  • In the past four decades, exertional sickling has killed at least 15 football players.
  • In the past seven years alone, sickling has killed nine athletes:
    • Five college football players in training,
    • Two high school athletes
    • Two 12-year-old boys training for football
  • Of 136 sudden, non-traumatic sports deaths in high school and college athletes over a decade, seven (5%) were from exertional sickling


So what are some signs and symptoms of a sickle-cell attack:

  • Cramping muscle weakness that exceeds muscle pain 
  • Athlete “slumps” to the ground rather than a sudden collapse (Rules out cardiac)
  • Able to speak (Rules out cardiac)
  • Muscles look and feel normal (rules out heat cramps)
  • Rapid breathing, but pulmonary exam reveals normal air movement (rules out asthma)
  • Rectal temperature less than 103oF (rule out heat stroke)


Ways to avoid a sickle-cell attack:

  • Build up slowly in training with paced progressions,
  • Allow longer periods of rest and recovery between repetitions.
  •  Encourage participation in preseason strength and conditioning programs
  • Athletes with sickle-cell trait should be excluded from participation in performance tests such as mile runs, serial sprints, etc., as several deaths have occurred from participation in this setting.
  • Stop any activity with onset of symptoms [muscle ‘cramping’, pain, swelling, weakness, tenderness; inability to “catch breath”, fatigue].
  •  Athletes with sickle-cell trait who perform repetitive high-speed sprints and/or interval training that induces high levels of lactic acid should be allowed extended recovery between repetitions
  • Ambient heat stress, dehydration, asthma, illness, and altitude predispose the athlete with sickle trait to an onset of crisis in physical exertion.
  •  Emphasize hydration
  • Control asthma
  • No workout if an athlete with sickle trait is ill
  • Watch closely the athlete with sickle-cell trait who is new to altitude.
  • Modify training and have supplemental oxygen available for competitions
  • Educate to create an environment that encourages athletes with sickle-cell trait to report any symptoms immediately;
  • Any signs or symptoms such as fatigue, difficulty breathing, leg or low back pain, or leg or low back cramping in an athlete with sickle-cell trait should be assumed to be sickling



How to treat a sickle-cell attack:

  • Check vital signs.
  • Administer high-flow oxygen, 15 lpm (if available),
  • Cool the athlete, if necessary.
  • Call 911, attach an AED, start an IV, and get the athlete to the hospital fast.
  • Tell the doctors to expect explosive rhabdomyolysis and grave metabolic complications.
  • Proactively prepare by having an Emergency Action Plan and appropriate emergency equipment for all practices and competitions.

Sickle cell anemia is a very serious condition and needs to be treated as soon as possible!

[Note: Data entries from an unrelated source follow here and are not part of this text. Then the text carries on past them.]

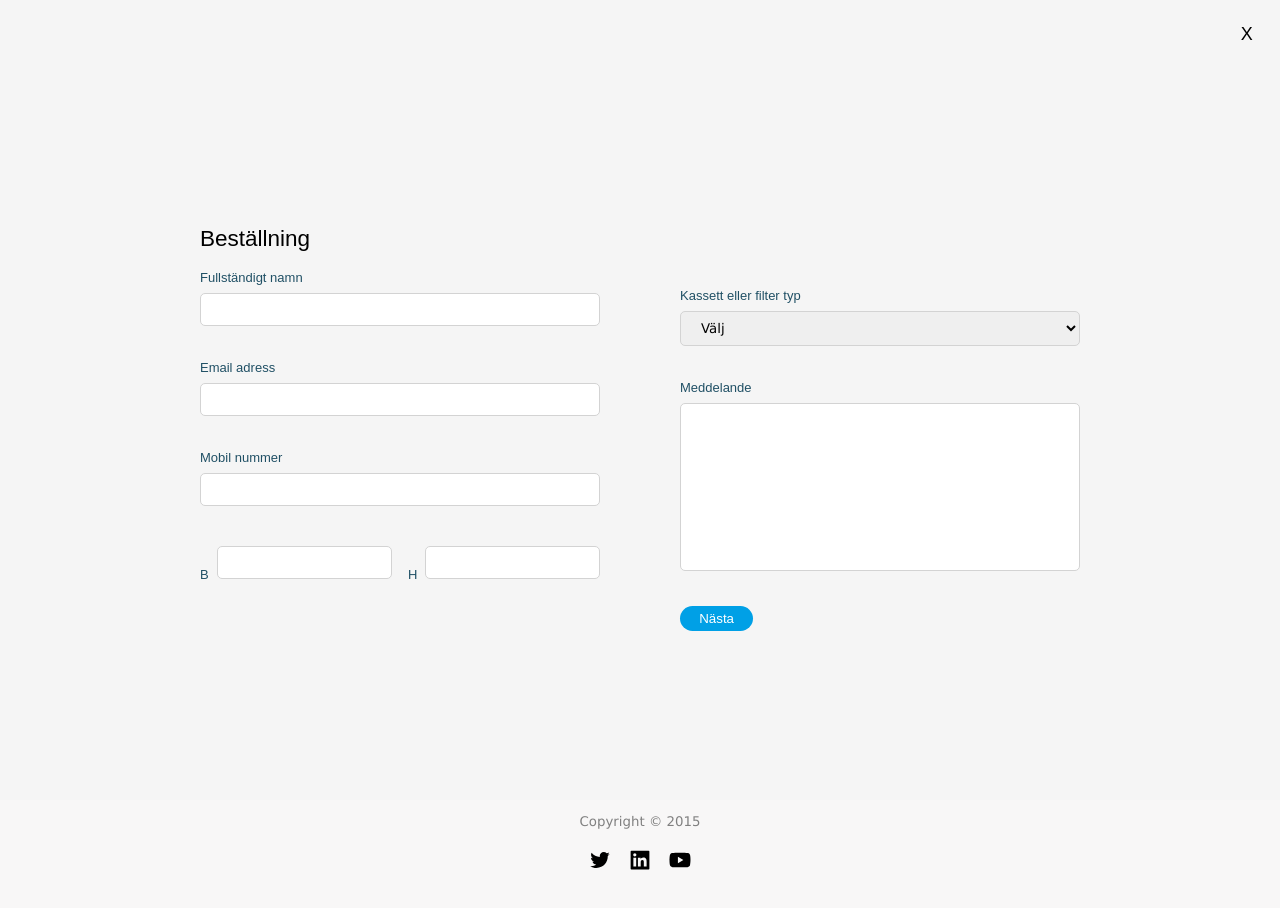
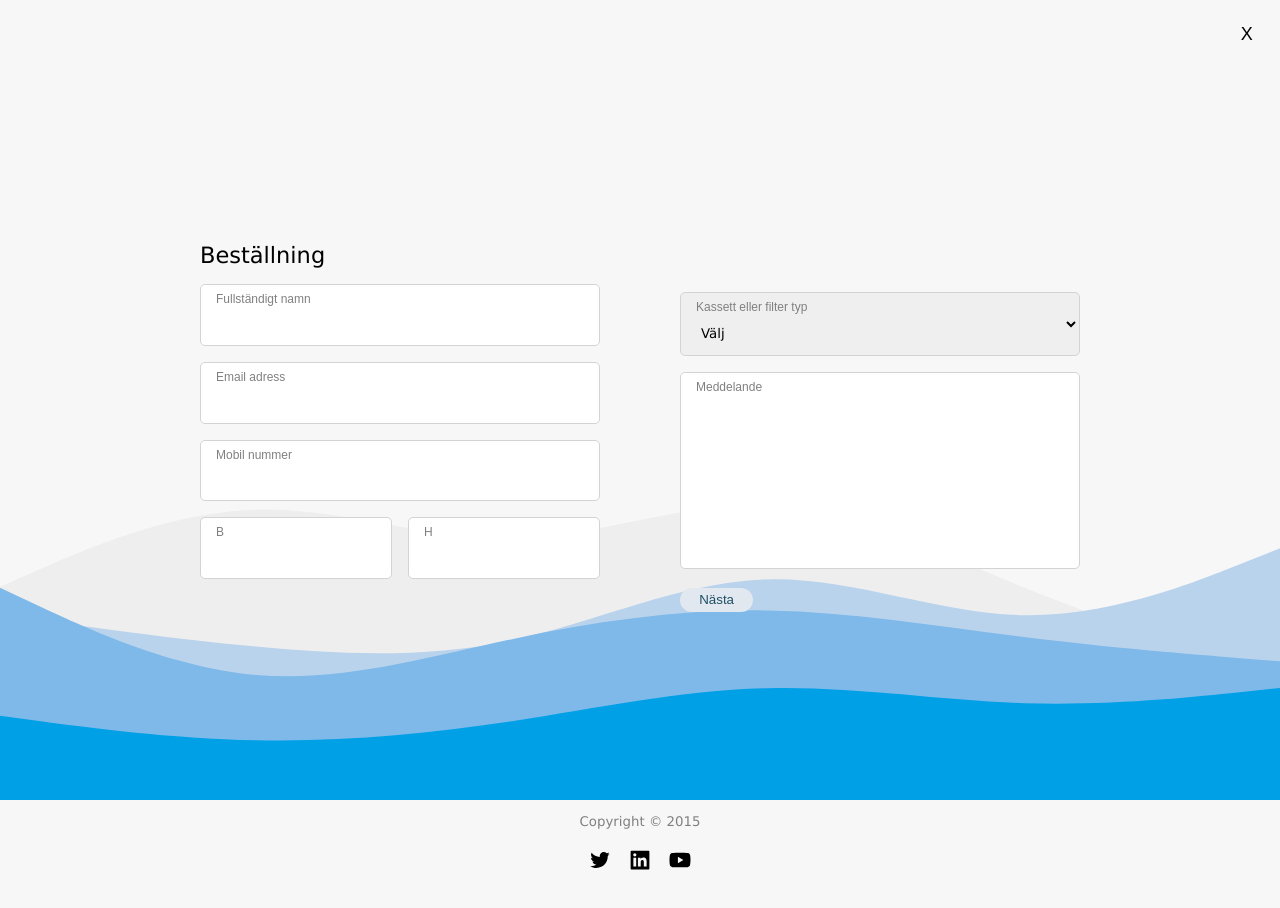
Before and after one commit to saraohman97/flexiclean-update, a React (Create React App) app: page /kontakta-oss in a window 1280 px wide. Both pictures are taken after a click on the button "Beställ". Shown: the top 908 px of the page. Built offline with nearby package versions, Linux system fonts and the light colour scheme; a web font is replaced by a local one.

Commit message:
Added new design on order-form incl bg

```diff
--- a/src/App.css
+++ b/src/App.css
@@ -831,8 +831,11 @@ display: none;
 
 /* ---------put-order modal----------- */
 .order-content {
-  background-color: whitesmoke;
-  /* backdrop-filter: blur(100px); */
+  background-image: url(./assets/layered-waves-haikei\ \(1\).svg);
+  background-repeat: no-repeat;
+  background-size: cover;
+  background-position: center;
+
   height: 100vh;
   position: absolute;
   z-index: 100;
@@ -844,6 +847,7 @@ display: none;
 }
 .order-title {
   margin-bottom: 1rem;
+  font-family: Verdana, Geneva, Tahoma, sans-serif;
 }
 .order-form {
   display: flex;
@@ -851,14 +855,21 @@ display: none;
   min-width: 400px;
   margin: 0 auto;
 }
+.order-content .input-group {
+  position: relative;
+}
 .order-label {
-  color: var(--third-clr);
-  font-size: small;
+  color: gray;
+  font-size: 12px;
+  position: absolute;
+  top: .5rem;
+  left: 1rem;
 }
 .order-input-field {
   margin-bottom: 1rem;
-  margin-top: .5rem;
-  padding: .5rem 1rem;
+  color: #000000;
+  padding: 2rem 1rem .8rem;
+  text-align: bottom;
   border-radius: 5px;
   border: 1px solid lightgray;
   outline: none;
@@ -868,7 +879,8 @@ display: none;
   max-width: 400px;
 }
 .order-input-field:hover {
-  border: 1px solid transparent;
+  /* border: 1px solid gray; */
+  box-shadow: var(--box-shadow);
 }
 .order-input-field:focus {
   border: 1px solid var(--third-clr);
@@ -880,7 +892,6 @@ display: none;
 }
 .order-size {
   display: flex;
-  gap: .5rem;
   align-items: center;
   flex: 1;
 }
@@ -918,14 +929,14 @@ display: none;
     gap: 1rem;
   }
   .order-form-right {
-    margin-top: 5rem;
-  }
-  .order-input-field {
-    margin-bottom: 2rem;
+    margin-top: 4.2rem;
   }
   .order-form-right,
   .order-form-left {
     width: 400px;
+  }
+  .order-content {
+    background-position: bottom;
   }
 }
 /* for big devices */
@@ -955,7 +966,7 @@ display: none;
   max-width: 300px;
   margin: 0 auto;
 }
-.input-group {
+.admin-content .input-group {
   width: 100%;
 }
 .admin-title {
--- a/src/components/PutOrder.js
+++ b/src/components/PutOrder.js
@@ -14,15 +14,15 @@ const PutOrder = ({ setOrderModalOpen }) => {
                             <div className="order-form-left">
                                 <h1 className='order-title'>Beställning</h1>
                                 <div className='input-group'>
-                                    <label htmlFor="text" className='order-label'>Fullständigt namn</label> <br />
+                                    <label htmlFor="text" className='order-label'>Fullständigt namn</label>
                                     <input type="text" className='order-input-field' />
                                 </div>
                                 <div className='input-group'>
-                                    <label htmlFor="text" className='order-label'>Email adress</label> <br />
+                                    <label htmlFor="text" className='order-label'>Email adress</label>
                                     <input type="email" className='order-input-field' />
                                 </div>
                                 <div className='input-group'>
-                                    <label htmlFor="text" className='order-label'>Mobil nummer</label> <br />
+                                    <label htmlFor="text" className='order-label'>Mobil nummer</label>
                                     <input type="text" className='order-input-field' />
                                 </div>
                                 <div className="order-size-inputs">
@@ -37,9 +37,9 @@ const PutOrder = ({ setOrderModalOpen }) => {
                                 </div>
                             </div>
                             <div className="order-form-right">
-                                <div>
-                                    <label htmlFor="text" className='order-label'>Kassett eller filter typ</label> <br />
-                                    <select className='order-input-field input-group'>
+                                <div className='input-group'>
+                                    <label htmlFor="text" className='order-label'>Kassett eller filter typ</label>
+                                    <select className='order-input-field'>
                                         <option value="default">Välj</option>
                                         <option value="kassett 1">Kassett 1</option>
                                         <option value="kassett 2">Kassett 2</option>
@@ -47,11 +47,11 @@ const PutOrder = ({ setOrderModalOpen }) => {
                                         <option value="kassett 2">Filter 2</option>
                                     </select>
                                 </div>
-                                <div>
-                                    <label htmlFor="text" className='order-label'>Meddelande</label> <br />
-                                    <textarea className='order-input-field input-group' cols="30" rows="10"></textarea>
+                                <div className='input-group'>
+                                    <label htmlFor="text" className='order-label'>Meddelande</label>
+                                    <textarea className='order-input-field' cols="30" rows="10"></textarea>
                                 </div>
-                                <button className='btn btn-blue' onClick={() => setNextView(true)}>Nästa</button>
+                                <button className='btn btn-gray' onClick={() => setNextView(true)}>Nästa</button>
                             </div>
                         </>
                     )}
@@ -61,29 +61,29 @@ const PutOrder = ({ setOrderModalOpen }) => {
                             <div className="order-form-left">
                                 <h1 className='order-title'>Beställning</h1>
                                 <div className='input-group'>
-                                    <label htmlFor="text" className='order-label'>Fullständigt namn</label> <br />
+                                    <label htmlFor="text" className='order-label'>Fullständigt namn</label>
                                     <input type="text" className='order-input-field' />
                                 </div>
                                 <div className='input-group'>
-                                    <label htmlFor="text" className='order-label'>Email adress</label> <br />
+                                    <label htmlFor="text" className='order-label'>Email adress</label>
                                     <input type="email" className='order-input-field' />
                                 </div>
                                 <div className='input-group'>
-                                    <label htmlFor="text" className='order-label'>Mobil nummer</label> <br />
+                                    <label htmlFor="text" className='order-label'>Mobil nummer</label>
                                     <input type="text" className='order-input-field' />
                                 </div>
                             </div>
                             <div className="order-form-right">
                                 <div className='input-group'>
-                                    <label htmlFor="text" className='order-label'>Fullständigt namn</label> <br />
+                                    <label htmlFor="text" className='order-label'>Fullständigt namn</label>
                                     <input type="text" className='order-input-field' />
                                 </div>
                                 <div className='input-group'>
-                                    <label htmlFor="text" className='order-label'>Email adress</label> <br />
+                                    <label htmlFor="text" className='order-label'>Email adress</label>
                                     <input type="email" className='order-input-field' />
                                 </div>
                                 <div className='input-group'>
-                                    <label htmlFor="text" className='order-label'>Mobil nummer</label> <br />
+                                    <label htmlFor="text" className='order-label'>Mobil nummer</label>
                                     <input type="text" className='order-input-field' />
                                 </div>
                                 <div className="order-btn-wrapper">
```
Also changed, not shown: src/assets/layered-waves-haikei (1).svg (added), src/assets/layered-waves-haikei (2).svg (added).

The good thing about this disease is that it is easily screened for and once the proper people are aware of the condition it can definitely be well managed! Be aware and get screened!